In a recent survey of North American sales leaders, we at Fusion Learning asked, “Do sales managers have a model they use to provide feedback to their people?” The response was amazing: 56 percent said yes, and 44 percent said no. This was an aha moment for us. Almost half of sales managers do not have a model for providing feedback. We also know from our experience in our sales-management training sessions that feedback offered without a clear model ends up as a one-way conversation delivered from the manager to the performer.
These one-way feedback conversations come in one of two types: the first is the “sandwich,” when the manager presents the performer with what he or she did well, “sandwiches” negative feedback in the middle, and wraps it up with more positive feedback. It’s a habit based on years and years of giving feedback – and it’s a habit we have to break.
The second is the “seagull” model, which is even worse. This is when the manager doesn’t attempt to engage the performer; he or she simply states negative feedback and moves on. This is why I liken it to seagulls: they fly by, poop, and fly on. You never want to provide “seagull” feedback. Remember, if you simply tell the performer, the conversation is one way, but if you ask the performer, this facilitates a two-way conversation.
If you constantly praise your team members without suggesting improvements, you will have an extremely confident, unskilled team. If you constantly suggest how they can be better without celebrating their success, you will have a skilled team that is lacking confidence. Balance in feedback is critical – but it’s not necessarily 50/50.
A two-way Effective Feedback model makes self-discovery by the performer the first and most critical part of this process. The model has four easy-to-follow steps:
1. Ask performers what they did well.
2. You add what you feel they did well.
3. Ask performers what they will do differently next time.
4. You add what you suggest they do differently next time.
Steps 1 and 2 build confidence. We need confident team members. Steps 3 and 4 build skill. All four steps create a confident, skilled, and engaged team member.
Do we spend an equal amount of time in each of these steps? Definitely not! Different people have different capacities for feedback and different abilities to assimilate information. Those who lack confidence need more in steps 1 and 2. Those who are very confident but lack skill need more time in steps 3 and 4 (but be careful that it comes after reinforcing confidence in steps 1 and 2).

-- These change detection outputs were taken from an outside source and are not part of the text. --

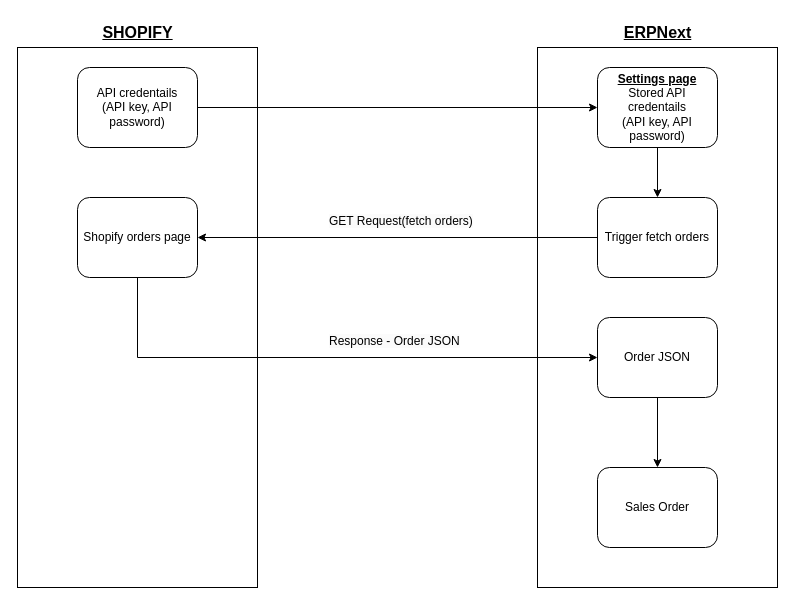
Above: shopify_fetch_orders.drawio in GVicky98/Shopify-API-Flow-Diagram (draw.io), before the change. Source tidied: cells renumbered, new cells numbered last; positions are measured from the earlier drawing's top-left corner, leaving out a move shared by most shapes. Both pictures are drawn from the tidied source at 100%, with x=0, y=0 at pixel (17, 17).
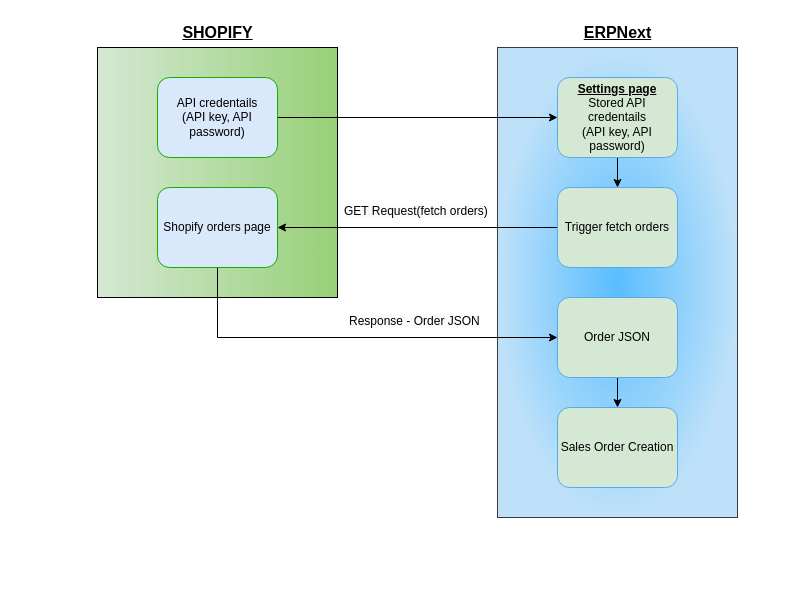
After the change.

Diff of the diagram source:
```diff
@@
-    <mxCell id="2" style="rounded=0;whiteSpace=wrap;html=1;" parent="1" vertex="1">
-      <mxGeometry y="30" width="240" height="540" as="geometry" />
+    <mxCell id="2" style="rounded=0;whiteSpace=wrap;html=1;fillColor=#97D077;strokeColor=default;gradientColor=#D5E8D4;gradientDirection=west;" parent="1" vertex="1">
+      <mxGeometry x="80" y="30" width="240" height="250" as="geometry" />
     </mxCell>
-    <mxCell id="3" style="rounded=0;whiteSpace=wrap;html=1;" parent="1" vertex="1">
-      <mxGeometry x="520" y="30" width="240" height="540" as="geometry" />
+    <mxCell id="3" style="rounded=0;whiteSpace=wrap;html=1;fillColor=#59BDFF;strokeColor=#36393d;gradientColor=#bee1f9;gradientDirection=radial;" parent="1" vertex="1">
+      <mxGeometry x="480" y="30" width="240" height="470" as="geometry" />
     </mxCell>
     <mxCell id="4" value="&lt;b&gt;&lt;u&gt;&lt;font style=&quot;font-size: 16px;&quot;&gt;SHOPIFY&lt;/font&gt;&lt;/u&gt;&lt;/b&gt;" style="text;html=1;align=center;verticalAlign=middle;strokeColor=none;fillColor=none;" parent="1" vertex="1">
-      <mxGeometry x="75" width="90" height="30" as="geometry" />
+      <mxGeometry x="155" width="90" height="30" as="geometry" />
     </mxCell>
     <mxCell id="5" value="&lt;span style=&quot;font-size: 16px;&quot;&gt;&lt;b&gt;&lt;u&gt;ERPNext&lt;br&gt;&lt;/u&gt;&lt;/b&gt;&lt;/span&gt;" style="text;html=1;align=center;verticalAlign=middle;strokeColor=none;fillColor=none;" parent="1" vertex="1">
-      <mxGeometry x="595" width="90" height="30" as="geometry" />
+      <mxGeometry x="555" width="90" height="30" as="geometry" />
     </mxCell>
@@
-    <mxCell id="7" value="API credentails&lt;br&gt;(API key, API password)" style="rounded=1;whiteSpace=wrap;html=1;" parent="1" vertex="1">
-      <mxGeometry x="60" y="50" width="120" height="80" as="geometry" />
+    <mxCell id="7" value="API credentails&lt;br&gt;(API key, API password)" style="rounded=1;whiteSpace=wrap;html=1;fillColor=#dae8fc;strokeColor=#14AD01;" parent="1" vertex="1">
+      <mxGeometry x="140" y="60" width="120" height="80" as="geometry" />
     </mxCell>
@@
-    <mxCell id="9" value="&lt;b&gt;&lt;u&gt;Settings page&lt;/u&gt;&lt;/b&gt;&lt;br&gt;Stored API credentails&lt;br&gt;(API key, API password)" style="rounded=1;whiteSpace=wrap;html=1;" parent="1" vertex="1">
-      <mxGeometry x="580" y="50" width="120" height="80" as="geometry" />
+    <mxCell id="9" value="&lt;b&gt;&lt;u&gt;Settings page&lt;/u&gt;&lt;/b&gt;&lt;br&gt;Stored API credentails&lt;br&gt;(API key, API password)" style="rounded=1;whiteSpace=wrap;html=1;fillColor=#d5e8d4;strokeColor=#55abec;" parent="1" vertex="1">
+      <mxGeometry x="540" y="60" width="120" height="80" as="geometry" />
     </mxCell>
@@
-    <mxCell id="11" value="Trigger fetch orders" style="rounded=1;whiteSpace=wrap;html=1;" parent="1" vertex="1">
-      <mxGeometry x="580" y="180" width="120" height="80" as="geometry" />
+    <mxCell id="11" value="Trigger fetch orders" style="rounded=1;whiteSpace=wrap;html=1;fillColor=#d5e8d4;strokeColor=#55abec;" parent="1" vertex="1">
+      <mxGeometry x="540" y="170" width="120" height="80" as="geometry" />
     </mxCell>
     <mxCell id="12" value="&lt;span style=&quot;color: rgb(0, 0, 0); font-family: Helvetica; font-size: 12px; font-style: normal; font-variant-ligatures: normal; font-variant-caps: normal; font-weight: 400; letter-spacing: normal; orphans: 2; text-align: center; text-indent: 0px; text-transform: none; widows: 2; word-spacing: 0px; -webkit-text-stroke-width: 0px; background-color: rgb(251, 251, 251); text-decoration-thickness: initial; text-decoration-style: initial; text-decoration-color: initial; float: none; display: inline !important;&quot;&gt;GET Request(fetch orders)&lt;/span&gt;" style="text;whiteSpace=wrap;html=1;" parent="1" vertex="1">
-      <mxGeometry x="310" y="190" width="150" height="40" as="geometry" />
+      <mxGeometry x="325" y="180" width="150" height="30" as="geometry" />
     </mxCell>
-    <mxCell id="13" style="edgeStyle=none;rounded=0;jettySize=auto;html=1;entryX=0;entryY=0.5;entryDx=0;entryDy=0;" parent="1" edge="1" source="14" target="16">
+    <mxCell id="13" style="edgeStyle=none;rounded=0;jettySize=auto;html=1;entryX=0;entryY=0.5;entryDx=0;entryDy=0;exitX=0.5;exitY=1;exitDx=0;exitDy=0;" parent="1" edge="1" source="14" target="16">
       <mxGeometry relative="1" as="geometry">
         <Array as="points">
-          <mxPoint x="120" y="340" />
+          <mxPoint x="200" y="320" />
         </Array>
       </mxGeometry>
     </mxCell>
-    <mxCell id="14" value="Shopify orders page" style="rounded=1;whiteSpace=wrap;html=1;" parent="1" vertex="1">
-      <mxGeometry x="60" y="180" width="120" height="80" as="geometry" />
+    <mxCell id="14" value="Shopify orders page" style="rounded=1;whiteSpace=wrap;html=1;fillColor=#dae8fc;strokeColor=#14AD01;" parent="1" vertex="1">
+      <mxGeometry x="140" y="170" width="120" height="80" as="geometry" />
     </mxCell>
@@
-    <mxCell id="16" value="Order JSON" style="rounded=1;whiteSpace=wrap;html=1;" parent="1" vertex="1">
-      <mxGeometry x="580" y="300" width="120" height="80" as="geometry" />
+    <mxCell id="16" value="Order JSON" style="rounded=1;whiteSpace=wrap;html=1;fillColor=#d5e8d4;strokeColor=#55abec;" parent="1" vertex="1">
+      <mxGeometry x="540" y="280" width="120" height="80" as="geometry" />
     </mxCell>
     <mxCell id="17" value="&lt;span style=&quot;color: rgb(0, 0, 0); font-family: Helvetica; font-size: 12px; font-style: normal; font-variant-ligatures: normal; font-variant-caps: normal; font-weight: 400; letter-spacing: normal; orphans: 2; text-align: center; text-indent: 0px; text-transform: none; widows: 2; word-spacing: 0px; -webkit-text-stroke-width: 0px; background-color: rgb(251, 251, 251); text-decoration-thickness: initial; text-decoration-style: initial; text-decoration-color: initial; float: none; display: inline !important;&quot;&gt;Response - Order JSON&lt;/span&gt;" style="text;whiteSpace=wrap;html=1;" parent="1" vertex="1">
-      <mxGeometry x="310" y="310" width="150" height="40" as="geometry" />
+      <mxGeometry x="330" y="290" width="140" height="30" as="geometry" />
     </mxCell>
-    <mxCell id="18" value="Sales Order" style="rounded=1;whiteSpace=wrap;html=1;" parent="1" vertex="1">
-      <mxGeometry x="580" y="450" width="120" height="80" as="geometry" />
+    <mxCell id="18" value="Sales Order Creation" style="rounded=1;whiteSpace=wrap;html=1;fillColor=#d5e8d4;strokeColor=#55abec;" parent="1" vertex="1">
+      <mxGeometry x="540" y="390" width="120" height="80" as="geometry" />
     </mxCell>
```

Effective two-way feedback is common sense. The four steps are not a scientific breakthrough, but they are not common practice. Making them common practice will engage your team. Once this four-step process is in place and well embedded in your culture, you’ll find team members are so well versed in feedback that they can actually provide themselves with clear, actionable, realistic, and balanced feedback on a daily basis.
How does this work in the real world? Fusion Learning’s average annual growth rate is 28 percent, and one of the most significant factors is feedback. When we hire new team members (all members, not just sales), we provide them with a two-page summary of what it will be like to work at Fusion Learning. Here is what we say about feedback:
“Growth and development is key in our industry, not only for clients, but for employees as well – you will receive constant feedback here, some you will like and some that is harder to hear – either way there is an expectation that you take it and act on it.
“We will be open and candid with you. If you are performing well you will know it and if you are not performing well you will receive feedback and coaching.”
My belief is that our successful growth has a lot to do with feedback being frequent and helpful for our team. Everyone on the team knows that feedback is a four-step process, and they know that they will need to perform some self-discovery before they are given feedback by others.